### Given records:

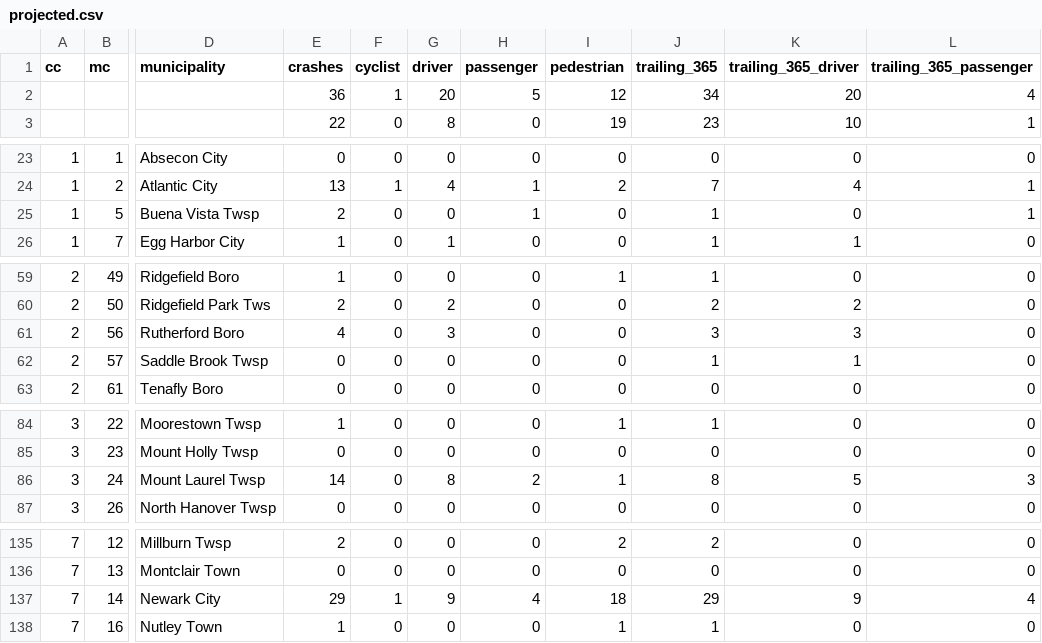
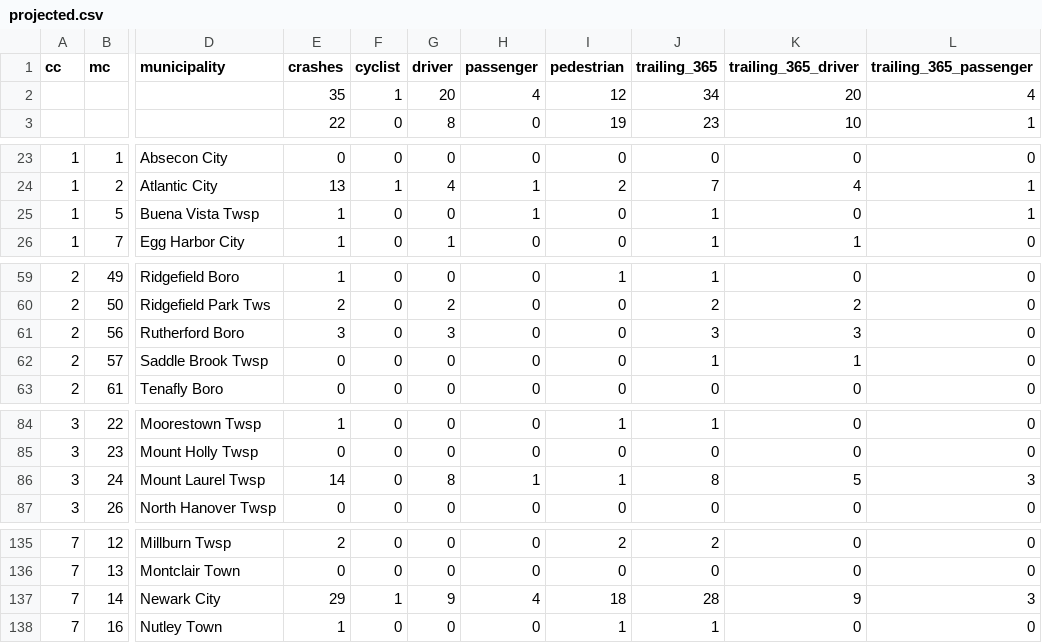
Before and after one commit to hudcostreets/nj-crashes, a CSV file: www/public/njsp/projected.csv, drawn as a sheet; only a part is shown, gaps mark what is left out; the diff covers the shown part only; the diff names each change by its address in the sheet, - before the commit and + after, or states it on an @@ line.

```diff
--- a/www/public/njsp/projected.csv
+++ b/www/public/njsp/projected.csv
-E2 (crashes): 36
+E2 (crashes): 35
-H2 (passenger): 5
+H2 (passenger): 4
-E25 (crashes): 2
+E25 (crashes): 1
-E61 (crashes): 4
+E61 (crashes): 3
-H86 (passenger): 2
+H86 (passenger): 1
-J137 (trailing_365): 29
+J137 (trailing_365): 28
-L137 (trailing_365_passenger): 4
+L137 (trailing_365_passenger): 3
```
Also changed, not shown: 34 edited cells elsewhere in this file, 1 other file.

### Required work:
Please repeat everything in the data above except the pictures, exactly as it reads.

### Solution to the exercise:
Before and after one commit to hudcostreets/nj-crashes, a CSV file: www/public/njsp/projected.csv, drawn as a sheet; only a part is shown, gaps mark what is left out; the diff covers the shown part only; the diff names each change by its address in the sheet, - before the commit and + after, or states it on an @@ line.

```diff
--- a/www/public/njsp/projected.csv
+++ b/www/public/njsp/projected.csv
-E2 (crashes): 36
+E2 (crashes): 35
-H2 (passenger): 5
+H2 (passenger): 4
-E25 (crashes): 2
+E25 (crashes): 1
-E61 (crashes): 4
+E61 (crashes): 3
-H86 (passenger): 2
+H86 (passenger): 1
-J137 (trailing_365): 29
+J137 (trailing_365): 28
-L137 (trailing_365_passenger): 4
+L137 (trailing_365_passenger): 3
```
Also changed, not shown: 34 edited cells elsewhere in this file, 1 other file.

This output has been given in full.